▸ **Extracted data**:
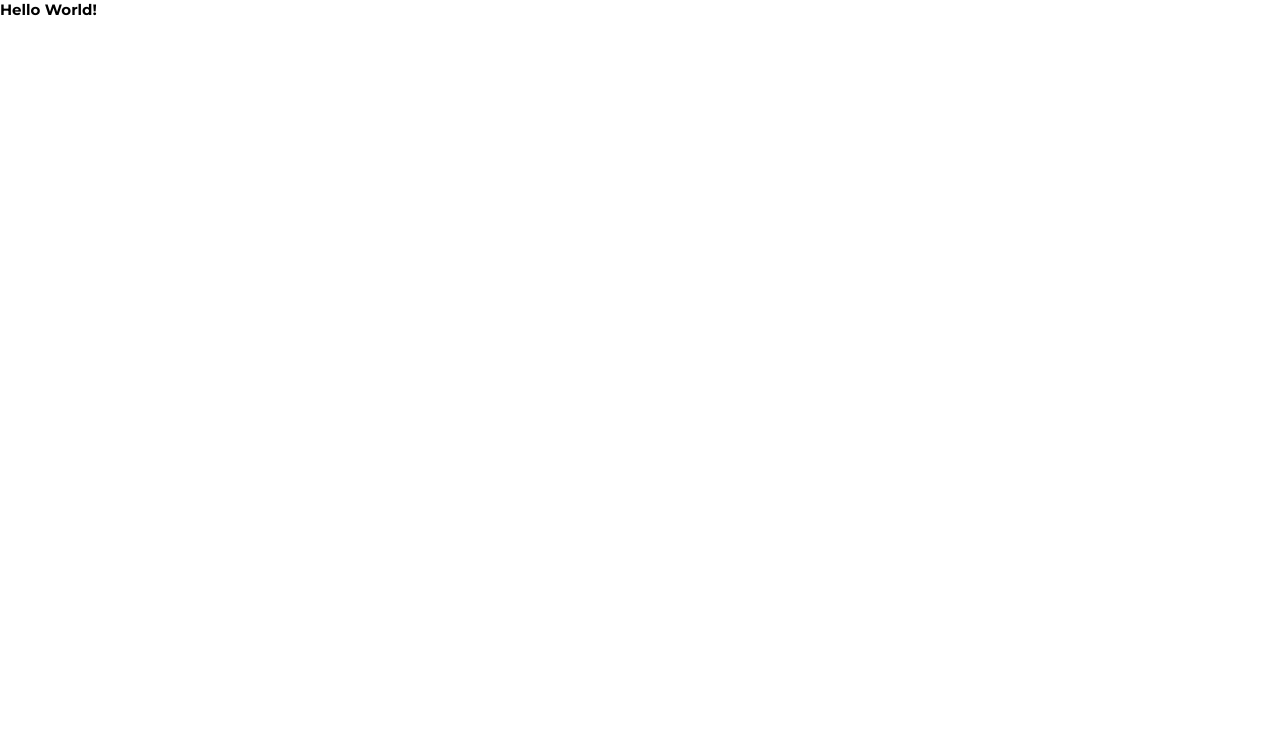
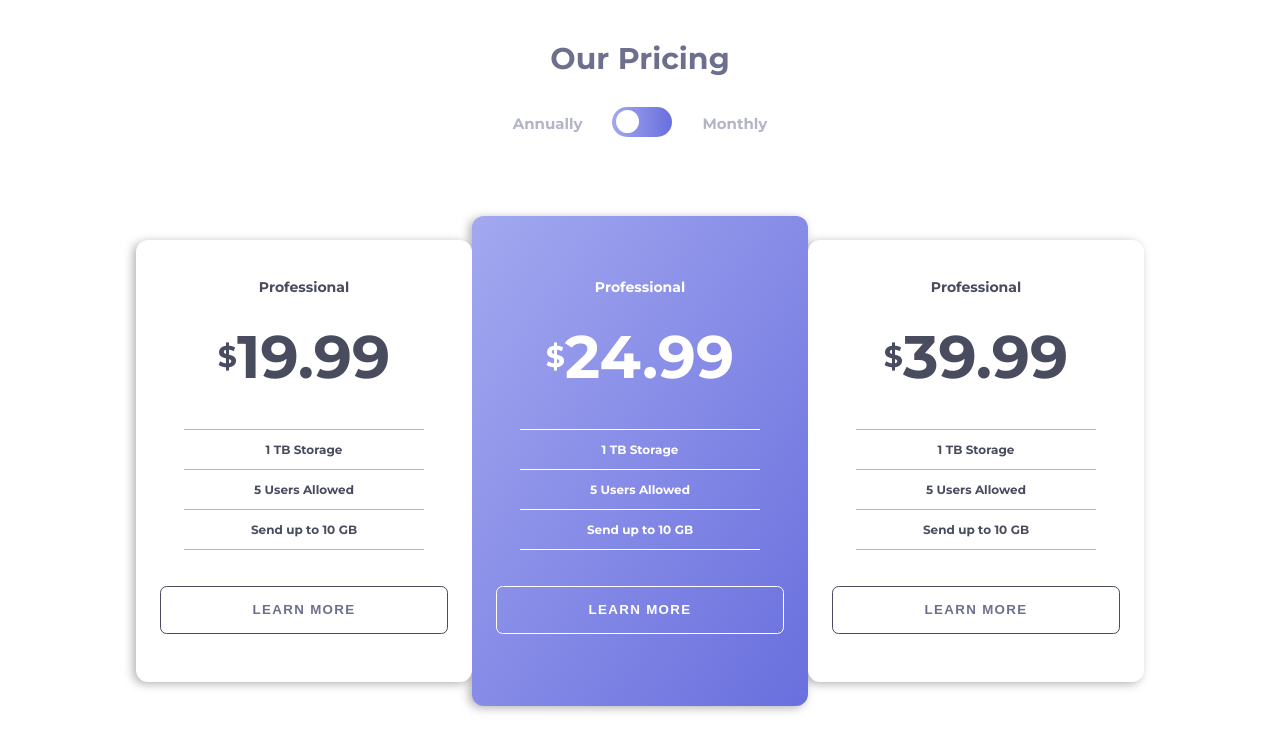
Before and after one commit to Untlsn/pricing-component-with-toggle, a Gatsby site: page / in a window 1280 px wide. Built offline with nearby package versions, Linux system fonts and the light colour scheme; Gatsby itself is replaced by a stand-in of ours.

Commit message:
Create Template

```diff
--- a/src/assets/style/Global.ts
+++ b/src/assets/style/Global.ts
@@ -10,7 +10,7 @@ const GlobalStyle = createGlobalStyle`
     font-weight: 700;
     margin: 0;
     min-height: 100vh;
-    color: ${({ theme }) => theme.colors.black};
+    color: ${({ theme }) => theme.colors.darkGrayishBlue};
   }
   html {
     font-size: 15px;
--- /dev/null
+++ b/src/components/atoms/BorderButton/index.tsx
@@ -0,0 +1,13 @@
+import React from 'react';
+import * as S from './style';
+import { BorderButtonProps } from '@atoms/BorderButton/types';
+
+const BorderButton = ({ children, className }: BorderButtonProps) => {
+  return (
+    <S.Wrapper className={className}>
+      <S.Button>{children}</S.Button>
+    </S.Wrapper>
+  );
+};
+
+export default BorderButton;
--- /dev/null
+++ b/src/components/atoms/BorderButton/style.ts
@@ -0,0 +1,21 @@
+import styled from 'styled-components';
+
+export const Wrapper = styled.span`
+  width: 24em;
+  height: 4em;
+`;
+export const Button = styled.button`
+  width: inherit;
+  height: inherit;
+  font-weight: bolder;
+  letter-spacing: .1em;
+  background-color: transparent;
+  border-radius: .5em;
+  text-transform: uppercase;
+  border: .1em solid ${({ theme }) => theme.colors.darkGrayishBlue};
+  color: ${({ theme }) => theme.colors.grayishBlue};
+
+  &:hover {
+    cursor: pointer;
+  }
+`;
--- /dev/null
+++ b/src/components/atoms/BorderButton/types.d.ts
@@ -0,0 +1,4 @@
+export interface BorderButtonProps {
+  children: string,
+  className?: string
+}
--- /dev/null
+++ b/src/components/atoms/NamedSwitch/index.tsx
@@ -0,0 +1,19 @@
+import React from 'react';
+import * as S from './style';
+import { NamedSwitchProps } from '@atoms/NamedSwitch/types';
+
+const NamedSwitch = ({ left, right, value, onChange }: NamedSwitchProps) => {
+  return (
+    <S.Wrapper>
+      <S.Sides>{left}</S.Sides>
+      <S.SwitchWrapper>
+        <S.CheckBox />
+        <S.Slider moved={value} onClick={() => onChange()}/>
+      </S.SwitchWrapper>
+      <S.Sides>{right}</S.Sides>
+    </S.Wrapper>
+  );
+};
+
+export default NamedSwitch;
+export type { NamedSwitchProps } from './types';
--- /dev/null
+++ b/src/components/atoms/NamedSwitch/style.ts
@@ -0,0 +1,58 @@
+import styled, { css } from 'styled-components';
+
+export const Wrapper = styled.div`
+  display: flex;
+  gap: 2em;
+  align-items: center;
+`;
+export const Sides = styled.span`
+  text-transform: capitalize;
+  color: ${({ theme }) => theme.colors.lightGrayishBlue};
+`;
+export const CheckBox = styled.input.attrs({ type: 'checkbox' })`
+  display: none;
+`;
+export const Slider = styled.span<{ moved?: boolean }>`
+  display: inline-block;
+  height: 2em;
+  width: 4em;
+  border-radius: 1em;
+  background: linear-gradient(
+    to right,
+    ${({ theme }) => theme.colors.gradient.blue[0]} 0%,
+    ${({ theme }) => theme.colors.gradient.blue[1]} 100%
+  );
+  position: relative;
+  &::before, &::after {
+    content: '';
+    display: block;
+    position: absolute;
+  }
+  &::after {
+    height: 1.5em;
+    width:  1.5em;
+    background-color: #fff;
+    top: .25em;
+    left: .25em;
+    border-radius: 2em;
+    transition: transform .5s;
+    ${({ moved }) => moved && css`transform: translateX(2em)`}
+  }
+  &::before {
+    top: 0;
+    left: 0;
+    height: inherit;
+    width: inherit;
+    border-radius: inherit;
+    color: white;
+    transition: opacity .5s;
+    z-index: 10;
+  }
+  &:hover {
+    cursor: pointer;
+    &::before {
+      opacity: .2;
+    }
+  }
+`;
+export const SwitchWrapper = styled.span``;
--- /dev/null
+++ b/src/components/atoms/NamedSwitch/types.d.ts
@@ -0,0 +1,6 @@
+export interface NamedSwitchProps {
+  left: string,
+  right: string,
+  value: boolean,
+  onChange: (force?: boolean) => void
+}
--- /dev/null
+++ b/src/components/atoms/PriceText/index.tsx
@@ -0,0 +1,12 @@
+import React from 'react';
+import * as S from './style';
+
+const PriceText = ({ children, className }: { children: number, className?: string }) => {
+  return (
+    <S.Wrapper className={className}>
+      <S.Dollar />{children}
+    </S.Wrapper>
+  );
+};
+
+export default PriceText;
--- /dev/null
+++ b/src/components/atoms/PriceText/style.ts
@@ -0,0 +1,9 @@
+import styled from 'styled-components';
+
+export const Wrapper = styled.div`
+  display: flex;
+  align-items: center;
+`;
+export const Dollar = styled.span.attrs({ children: '$' })`
+  font-size: .5em;
+`;
--- /dev/null
+++ b/src/components/molecules/BorderedList/index.tsx
@@ -0,0 +1,14 @@
+import React from 'react';
+import * as S from './style';
+
+const BorderedList = ({ children }: { children: string[] }) => {
+  return (
+    <S.Wrapper>
+      {children.map(
+        (child, key) => <li key={key}>{child}</li>
+      )}
+    </S.Wrapper>
+  );
+};
+
+export default BorderedList;
--- /dev/null
+++ b/src/components/molecules/BorderedList/style.ts
@@ -0,0 +1,19 @@
+import styled from 'styled-components';
+
+export const Wrapper = styled.ul`
+  display: flex;
+  flex-direction: column;
+  list-style: none;
+  text-align: center;
+  padding: 0;
+
+  width: 20em;
+
+  li:first-child {
+    border-top: solid .1em ${({ theme }) => theme.colors.lightGrayishBlue};
+  }
+  li {
+    padding: 1em 0;
+    border-bottom: solid .1em ${({ theme }) => theme.colors.lightGrayishBlue};
+  }
+`;
--- /dev/null
+++ b/src/components/molecules/PricingSwitcher/index.tsx
@@ -0,0 +1,14 @@
+import React from 'react';
+import * as S from './style';
+import NamedSwitch, { NamedSwitchProps } from '@atoms/NamedSwitch';
+
+const PricingSwitcher = (props: Pick<NamedSwitchProps, 'value'|'onChange'>) => {
+  return (
+    <S.Wrapper>
+      <S.Head1>Our Pricing</S.Head1>
+      <NamedSwitch left='annually' right='monthly' {...props}/>
+    </S.Wrapper>
+  );
+};
+
+export default PricingSwitcher;
--- /dev/null
+++ b/src/components/molecules/PricingSwitcher/style.ts
@@ -0,0 +1,11 @@
+import styled from 'styled-components';
+
+export const Wrapper = styled.div`
+  position: relative;
+  top: -5em;
+  text-align: center;
+  color: ${({ theme }) => theme.colors.grayishBlue};
+`;
+export const Head1 = styled.h1`
+  margin-bottom: 1em;
+`;
--- /dev/null
+++ b/src/components/organisms/CostTile/helpers.ts
@@ -0,0 +1,9 @@
+const getStorage = (storage: number) => storage < 1000
+  ? `${storage} GB Storage`
+  : `${Math.floor(storage/1000)} TB Storage`;
+
+export const createList = ({ sendUp, storage, users }: { sendUp: number, storage: number, users: number }) => [
+  getStorage(storage),
+  `${users} Users Allowed`,
+  `Send up to ${sendUp} GB`
+];
--- /dev/null
+++ b/src/components/organisms/CostTile/index.tsx
@@ -0,0 +1,20 @@
+import React from 'react';
+import * as S from './style';
+import { CostTileProps } from '@organisms/CostTile/types';
+import BorderedList from '@molecules/BorderedList';
+import { createList } from '@organisms/CostTile/helpers';
+import BorderButton from '@atoms/BorderButton';
+
+const CostTile = ({ name, cost, sendUp, storage, users, colored }: CostTileProps) => {
+  const list = createList({ sendUp, storage, users });
+  return (
+    <S.Wrapper colored={colored}>
+      <S.Name>{name}</S.Name>
+      <S.PriceText>{cost}</S.PriceText>
+      <BorderedList>{list}</BorderedList>
+      <BorderButton>learn more</BorderButton>
+    </S.Wrapper>
+  );
+};
+
+export default CostTile;
--- /dev/null
+++ b/src/components/organisms/CostTile/style.ts
@@ -0,0 +1,33 @@
+import styled, { css } from 'styled-components';
+import PriceTextBody from '@atoms/PriceText';
+
+const colorWrapper = css`
+  background: linear-gradient(
+    to bottom right,
+    ${({ theme }) => theme.colors.gradient.blue[0]} 0%,
+    ${({ theme }) => theme.colors.gradient.blue[1]} 100%
+  );
+  &>* {
+    filter: brightness(100);
+  }
+  color: white;
+  padding: 4em 2em 6em;
+`;
+
+export const Wrapper = styled.div<{ colored?: boolean }>`
+  display: flex;
+  flex-direction: column;
+  align-items: center;
+  justify-content: center;
+  gap: 2em;
+  border-radius: 1em;
+  padding: 2em 2em 4em;
+  background-color: #fff;
+  ${({ colored }) => colored && colorWrapper}
+`;
+export const Name = styled.h3`
+  margin-bottom: 0;
+`;
+export const PriceText = styled(PriceTextBody)`
+  font-size: 5em;
+`;
--- /dev/null
+++ b/src/components/view/CostTileWrapper/index.tsx
@@ -0,0 +1,45 @@
+import React from 'react';
+import * as S from './style';
+import CostTile from '@organisms/CostTile';
+
+const CostTileWrapper = ({ isAnnually }: { isAnnually: boolean }) => {
+  const costsType = isAnnually ? 'annually' : 'monthly';
+
+  const costs = {
+    monthly: [
+      19.99,
+      24.99,
+      39.99
+    ],
+    annually: [
+      199.99,
+      249.99,
+      399.99
+    ]
+  };
+  return (
+    <S.Wrapper>
+      <CostTile
+        name='Professional'
+        cost={costs[costsType][0]}
+        storage={1000}
+        users={5}
+        sendUp={10} />
+      <CostTile
+        name='Professional'
+        cost={costs[costsType][1]}
+        storage={1000}
+        users={5}
+        sendUp={10}
+        colored />
+      <CostTile
+        name='Professional'
+        cost={costs[costsType][2]}
+        storage={1000}
+        users={5}
+        sendUp={10} />
+    </S.Wrapper>
+  );
+};
+
+export default CostTileWrapper;
--- /dev/null
+++ b/src/components/view/CostTileWrapper/style.ts
@@ -0,0 +1,9 @@
+import styled from 'styled-components';
+
+export const Wrapper = styled.div`
+  display: flex;
+  align-items: center;
+  justify-content: center;
+  font-size: .8em;
+  filter: drop-shadow(-.2em .2em .4em rgba(0,0,0,.3));
+`;
--- a/src/pages/index.tsx
+++ b/src/pages/index.tsx
@@ -1,12 +1,19 @@
 import React from 'react';
 import { StyleProvider } from '@providers/all';
+import CostTileWrapper from '@components/view/CostTileWrapper';
+import PricingSwitcher from '@components/molecules/PricingSwitcher';
+import useBoolState from '@hooks/useBoolState';
 
 const montserratUrl = 'https://fonts.googleapis.com/css2?family=Montserrat:wght@700&display=swap';
 
 const Home = () => {
+  const [isAnnually, changeIsAnnually] = useBoolState();
   return (
     <StyleProvider fonts={[montserratUrl]}>
-      <div>Hello World!</div>
+      <div style={{ display: 'flex', justifyContent: 'center', alignItems: 'center', height: '100vh', flexDirection: 'column' }}>
+        <PricingSwitcher value={isAnnually} onChange={changeIsAnnually}/>
+        <CostTileWrapper isAnnually={isAnnually}/>
+      </div>
     </StyleProvider>
   );
 };
```
Also changed, not shown: src/components/organisms/CostTile/types.d.ts (added, +8 -0 lines).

▸ **Exercise prompt**: Which lines above include the word "bottom"? Pick them out and copy them.

▸ **Expected output**:
+    border-bottom: solid .1em ${({ theme }) => theme.colors.lightGrayishBlue};
+  margin-bottom: 1em;
+    to bottom right,
+  margin-bottom: 0;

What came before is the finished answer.